→ **Your instructions**: Omit the pictures, then write out every entry exactly as it reads.
⁂
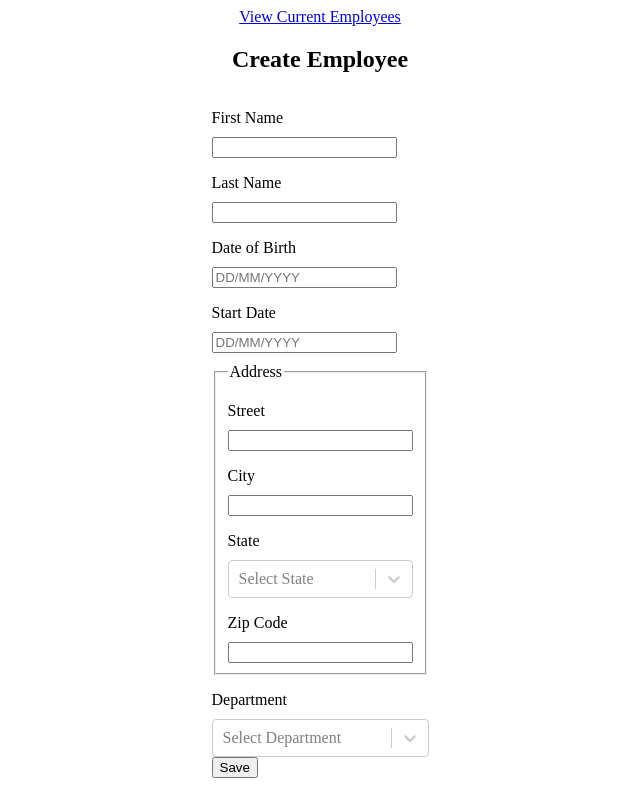
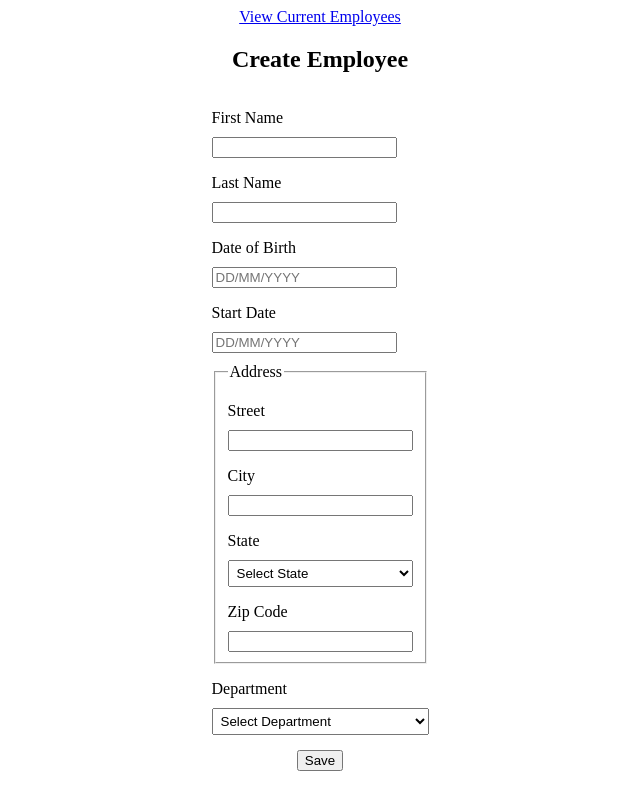
Before and after one commit to GoncalvesDDaniel/wealth_health_react, a React (Vite) app: page / in a window 1280 px wide. Shown: the whole page, without its empty margins (320-960 px from the left). Built offline with nearby package versions, Linux system fonts and the light colour scheme.

Commit message:
Replace react-select with react componante bc not supported

```diff
--- a/package.json
+++ b/package.json
@@ -15,8 +15,7 @@
     "react-datepicker": "^8.3.0",
     "react-dom": "^19.0.0",
     "react-redux": "^9.2.0",
-    "react-router-dom": "^7.5.3",
-    "react-select": "^5.10.1"
+    "react-router-dom": "^7.5.3"
   },
   "devDependencies": {
     "@eslint/js": "^9.22.0",
--- /dev/null
+++ b/src/components/SimpleSelect.jsx
@@ -0,0 +1,32 @@
+import React from "react";
+import "../styles/SimpleSelect.css";
+
+/** Un composant simple pour afficher un dropdown natif <select>.
+ * @param {object} props - Les propriétés du composant.
+ * @param {string} props.label - Le texte du label associé au select.
+ * @param {string} props.id - L'id utilisé pour le select et le htmlFor du label.
+ * @param {Array<object>} props.options - Tableau d'objets { value: string, label: string } pour les options.
+ * @param {string} props.value - La valeur actuellement sélectionnée (doit correspondre à une 'value' d'option).
+ * @param {function} props.onChange - La fonction à appeler quand la valeur change (reçoit l'événement).
+ */
+function SimpleSelect({ label, id, options, value, onChange, placeholder }) {
+    return (
+        <div className="simple-select">
+            <label htmlFor={id}>{label}</label>
+            <select id={id} value={value} onChange={onChange}>
+                <option value="">{placeholder || `Select ${label}`}</option>
+                {/* Mapper sur les options fournies */}
+                {options.map((option, index) => (
+                    <option
+                        key={`${option.value}-${index}`}
+                        value={option.value}
+                    >
+                        {option.label}
+                    </option>
+                ))}
+            </select>
+        </div>
+    );
+}
+
+export default SimpleSelect;
--- a/src/pages/CreateEmployee.jsx
+++ b/src/pages/CreateEmployee.jsx
@@ -3,8 +3,8 @@ import { useDispatch } from "react-redux";
 import { Link } from "react-router-dom";
 import { addEmployee } from "../store/employeesSlice";
 import DatePicker from "react-datepicker";
-import Select from "react-select/base";
 import { states, departments } from "../utils/constants";
+import SimpleSelect from "../components/SimpleSelect";
 
 import "react-datepicker/dist/react-datepicker.css";
 
@@ -19,9 +19,9 @@ function CreateEmployee() {
     const [startDate, setStartDate] = useState(null);
     const [street, setStreet] = useState("");
     const [city, setCity] = useState("");
-    const [state, setState] = useState(null);
+    const [state, setState] = useState("");
     const [zipCode, setZipCode] = useState("");
-    const [department, setDepartment] = useState(null);
+    const [department, setDepartment] = useState("");
 
     // TODO: Gérer l'état d'ouverture de la modale (useState)
     const dispatch = useDispatch();
@@ -121,16 +121,12 @@ function CreateEmployee() {
                             onChange={(e) => setCity(e.target.value)}
                         />
 
-                        <label htmlFor="state">State</label>
-                        <Select
-                            inputId="state"
+                        <SimpleSelect
+                            label="State"
+                            id="state"
                             options={states}
                             value={state}
-                            onChange={(selectedOption) =>
-                                setState(selectedOption)
-                            }
-                            // onChange={setState}
-                            placeholder="Select State"
+                            onChange={(e) => setState(e.target.value)}
                         />
 
                         <label htmlFor="zip-code">Zip Code</label>
@@ -142,16 +138,16 @@ function CreateEmployee() {
                         />
                     </fieldset>
 
-                    <label htmlFor="department">Department</label>
-                    <Select
-                        inputId="department"
+                    <SimpleSelect
+                        label="Department"
+                        id="department"
                         options={departments}
                         value={department}
-                        onChange={setDepartment}
-                        placeholder="Select Department"
+                        onChange={(e) => setDepartment(e.target.value)}
                     />
-
-                    <button type="submit">Save</button>
+                    <div className="submit">
+                        <button type="submit">Save</button>
+                    </div>
                 </form>
             </div>
             {/* ... (Partie Modale inchangée pour l'instant) ... */}
--- /dev/null
+++ b/src/styles/SimpleSelect.css
@@ -0,0 +1,9 @@
+.simple-select {
+    margin-bottom: 15px;
+    display: flex;
+    flex-direction: column;
+}
+
+.simple-select select {
+    padding: 4px;
+}
--- a/src/styles/main.css
+++ b/src/styles/main.css
@@ -20,3 +20,9 @@ label {
 .address {
     margin-top: 10px;
 }
+
+.submit {
+    display: flex;
+    align-items: center;
+    justify-content: center;
+}
```
Also changed, not shown: 1 other file (tests, documents, lock files or other folders).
⁂
→ **Reply to the task**:
Before and after one commit to GoncalvesDDaniel/wealth_health_react, a React (Vite) app: page / in a window 1280 px wide. Shown: the whole page, without its empty margins (320-960 px from the left). Built offline with nearby package versions, Linux system fonts and the light colour scheme.

Commit message:
Replace react-select with react componante bc not supported

```diff
--- a/package.json
+++ b/package.json
@@ -15,8 +15,7 @@
     "react-datepicker": "^8.3.0",
     "react-dom": "^19.0.0",
     "react-redux": "^9.2.0",
-    "react-router-dom": "^7.5.3",
-    "react-select": "^5.10.1"
+    "react-router-dom": "^7.5.3"
   },
   "devDependencies": {
     "@eslint/js": "^9.22.0",
--- /dev/null
+++ b/src/components/SimpleSelect.jsx
@@ -0,0 +1,32 @@
+import React from "react";
+import "../styles/SimpleSelect.css";
+
+/** Un composant simple pour afficher un dropdown natif <select>.
+ * @param {object} props - Les propriétés du composant.
+ * @param {string} props.label - Le texte du label associé au select.
+ * @param {string} props.id - L'id utilisé pour le select et le htmlFor du label.
+ * @param {Array<object>} props.options - Tableau d'objets { value: string, label: string } pour les options.
+ * @param {string} props.value - La valeur actuellement sélectionnée (doit correspondre à une 'value' d'option).
+ * @param {function} props.onChange - La fonction à appeler quand la valeur change (reçoit l'événement).
+ */
+function SimpleSelect({ label, id, options, value, onChange, placeholder }) {
+    return (
+        <div className="simple-select">
+            <label htmlFor={id}>{label}</label>
+            <select id={id} value={value} onChange={onChange}>
+                <option value="">{placeholder || `Select ${label}`}</option>
+                {/* Mapper sur les options fournies */}
+                {options.map((option, index) => (
+                    <option
+                        key={`${option.value}-${index}`}
+                        value={option.value}
+                    >
+                        {option.label}
+                    </option>
+                ))}
+            </select>
+        </div>
+    );
+}
+
+export default SimpleSelect;
--- a/src/pages/CreateEmployee.jsx
+++ b/src/pages/CreateEmployee.jsx
@@ -3,8 +3,8 @@ import { useDispatch } from "react-redux";
 import { Link } from "react-router-dom";
 import { addEmployee } from "../store/employeesSlice";
 import DatePicker from "react-datepicker";
-import Select from "react-select/base";
 import { states, departments } from "../utils/constants";
+import SimpleSelect from "../components/SimpleSelect";
 
 import "react-datepicker/dist/react-datepicker.css";
 
@@ -19,9 +19,9 @@ function CreateEmployee() {
     const [startDate, setStartDate] = useState(null);
     const [street, setStreet] = useState("");
     const [city, setCity] = useState("");
-    const [state, setState] = useState(null);
+    const [state, setState] = useState("");
     const [zipCode, setZipCode] = useState("");
-    const [department, setDepartment] = useState(null);
+    const [department, setDepartment] = useState("");
 
     // TODO: Gérer l'état d'ouverture de la modale (useState)
     const dispatch = useDispatch();
@@ -121,16 +121,12 @@ function CreateEmployee() {
                             onChange={(e) => setCity(e.target.value)}
                         />
 
-                        <label htmlFor="state">State</label>
-                        <Select
-                            inputId="state"
+                        <SimpleSelect
+                            label="State"
+                            id="state"
                             options={states}
                             value={state}
-                            onChange={(selectedOption) =>
-                                setState(selectedOption)
-                            }
-                            // onChange={setState}
-                            placeholder="Select State"
+                            onChange={(e) => setState(e.target.value)}
                         />
 
                         <label htmlFor="zip-code">Zip Code</label>
@@ -142,16 +138,16 @@ function CreateEmployee() {
                         />
                     </fieldset>
 
-                    <label htmlFor="department">Department</label>
-                    <Select
-                        inputId="department"
+                    <SimpleSelect
+                        label="Department"
+                        id="department"
                         options={departments}
                         value={department}
-                        onChange={setDepartment}
-                        placeholder="Select Department"
+                        onChange={(e) => setDepartment(e.target.value)}
                     />
-
-                    <button type="submit">Save</button>
+                    <div className="submit">
+                        <button type="submit">Save</button>
+                    </div>
                 </form>
             </div>
             {/* ... (Partie Modale inchangée pour l'instant) ... */}
--- /dev/null
+++ b/src/styles/SimpleSelect.css
@@ -0,0 +1,9 @@
+.simple-select {
+    margin-bottom: 15px;
+    display: flex;
+    flex-direction: column;
+}
+
+.simple-select select {
+    padding: 4px;
+}
--- a/src/styles/main.css
+++ b/src/styles/main.css
@@ -20,3 +20,9 @@ label {
 .address {
     margin-top: 10px;
 }
+
+.submit {
+    display: flex;
+    align-items: center;
+    justify-content: center;
+}
```
Also changed, not shown: 1 other file (tests, documents, lock files or other folders).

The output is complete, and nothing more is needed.